**Exercise instructions**
Find the string "parts" in the records and copy each line where it occurs.

**Structured diff data**
---*---

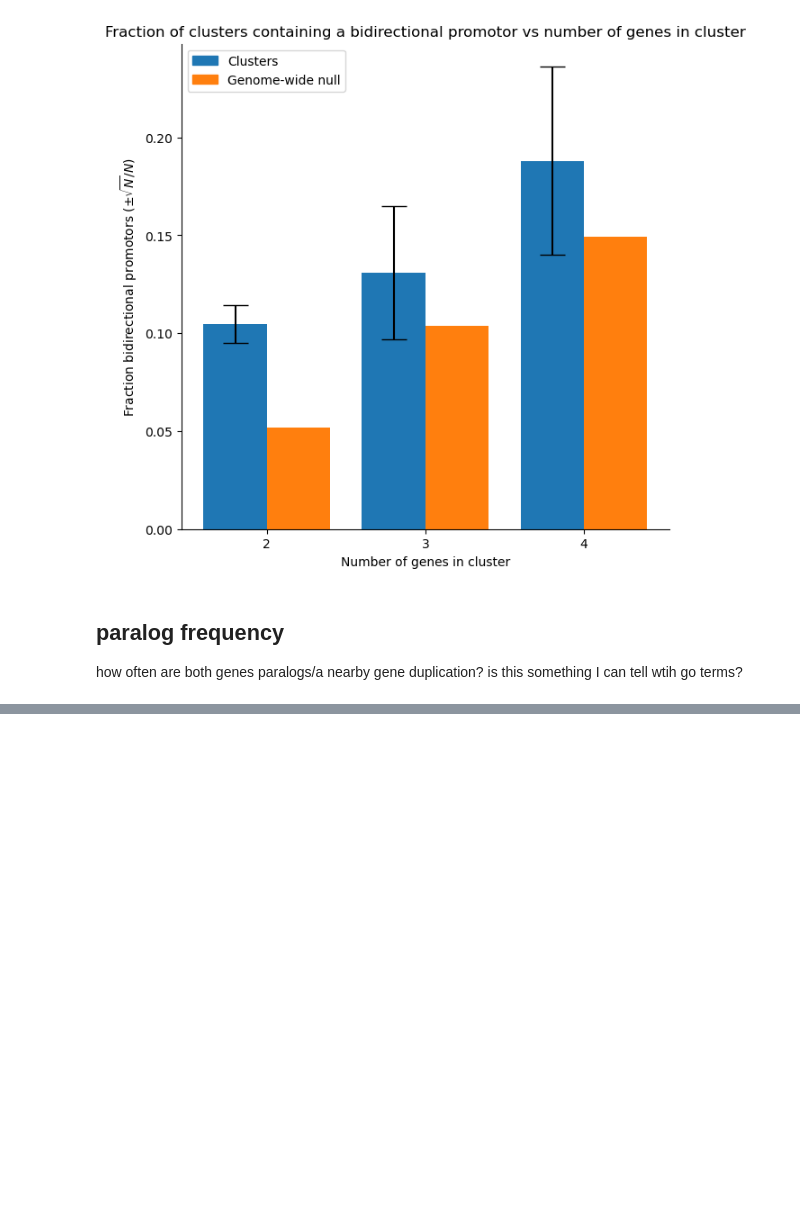
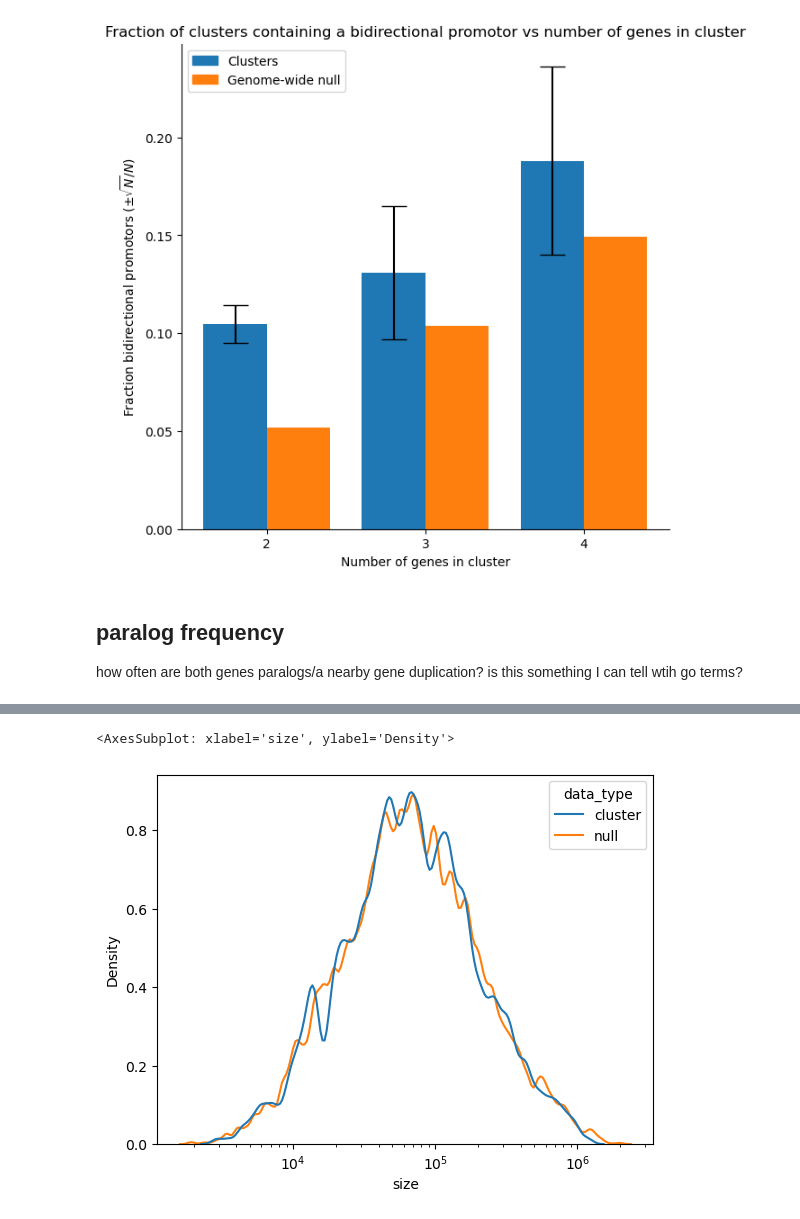
Before and after one commit to kal26/pcqtls, a Jupyter notebook: workflow/notebooks/cluster_analysis/cluster_annotation.ipynb, the cells around one changed output, grey strips where cells are left out. Cells and saved outputs as stored; diff of their text form; code cells hidden in the pictures; blank space fills up the shorter version.

```diff
--- a/workflow/notebooks/cluster_analysis/cluster_annotation.ipynb
+++ b/workflow/notebooks/cluster_analysis/cluster_annotation.ipynb
@@ -309,0 +479,14 @@ is this something I can tell wtih go terms?
+# %%
+
+cluster_df['normed_log_size'] = np.log10(cluster_df['size'])/np.log10(join_df['size'].max())
+full_null_df['normed_log_size'] = np.log10(full_null_df['size'])/np.log10(join_df['size'].max())
+
+
+resamp_idxs = resample_dist(cluster_df[cluster_df['N_genes']==2]['normed_log_size'], full_null_df['normed_log_size'], n=10000)
+# %%
+# size distribution after resampling
+join_df = pd.concat([cluster_df[cluster_df['N_genes']==2], full_null_df.reset_index().iloc[resamp_idxs]], keys=['cluster', 'null'], names=['data_type', 'id'])
+sns.kdeplot(join_df, x='size', hue='data_type', bw_adjust=.3, common_norm=False, log_scale=(10,None))
+# %% [output]
+<AxesSubplot: xlabel='size', ylabel='Density'>
+[figure, added]
```
Also changed, not shown: parts of 24 cells of this notebook.
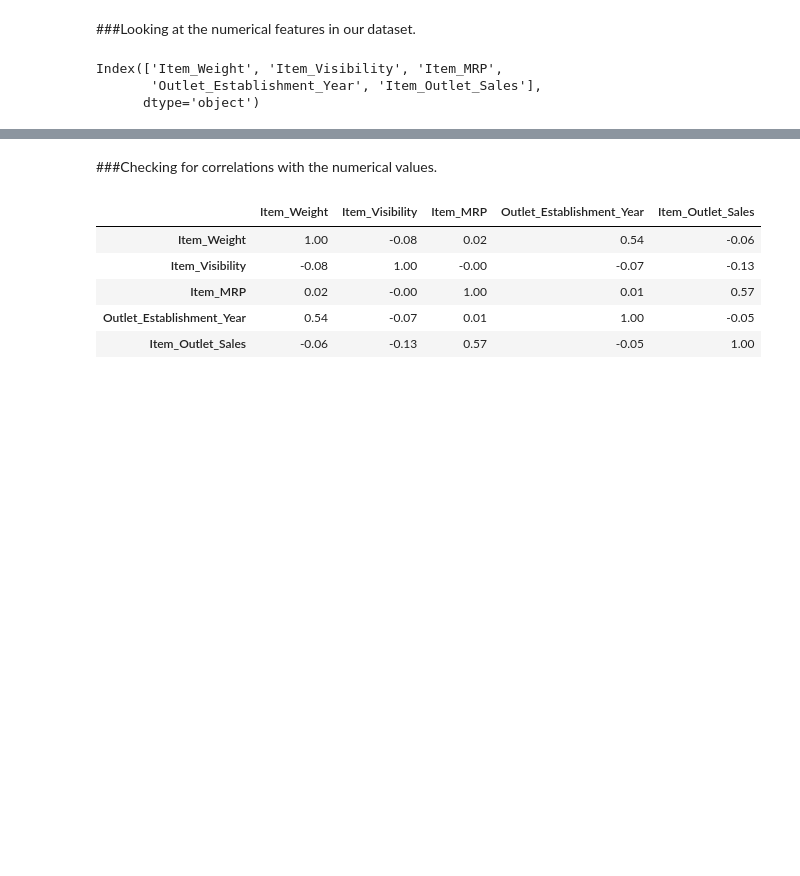
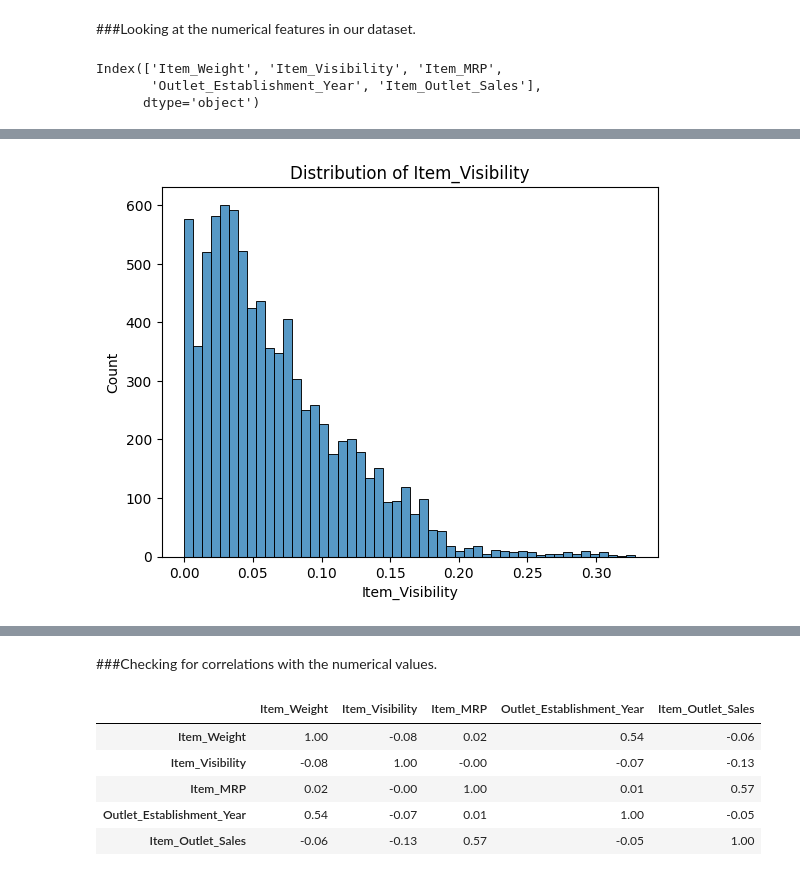
Before and after one commit to nenarossbce/Prediction-of-Product-Sales, a Jupyter notebook: Prediction_of_Product_Sales.ipynb, the cells around one changed output, grey strips where cells are left out. Saved outputs shown, nothing was run; the diff lists cells and outputs as text; code cells hidden in the pictures; blank space fills up the shorter version.

```diff
--- a/Prediction_of_Product_Sales.ipynb
+++ b/Prediction_of_Product_Sales.ipynb
@@ -334,0 +346,5 @@ Index(['Item_Weight', 'Item_Visibility', 'Item_MRP',
+# %%
+ax = sns.histplot(data=df, x='Item_Visibility')
+ax.set_title('Distribution of Item_Visibility');
+# %% [output]
+[figure, added]
```
Also changed, not shown: parts of 28 cells of this notebook.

---*---

**The answer**
Also changed, not shown: parts of 24 cells of this notebook.
Also changed, not shown: parts of 28 cells of this notebook.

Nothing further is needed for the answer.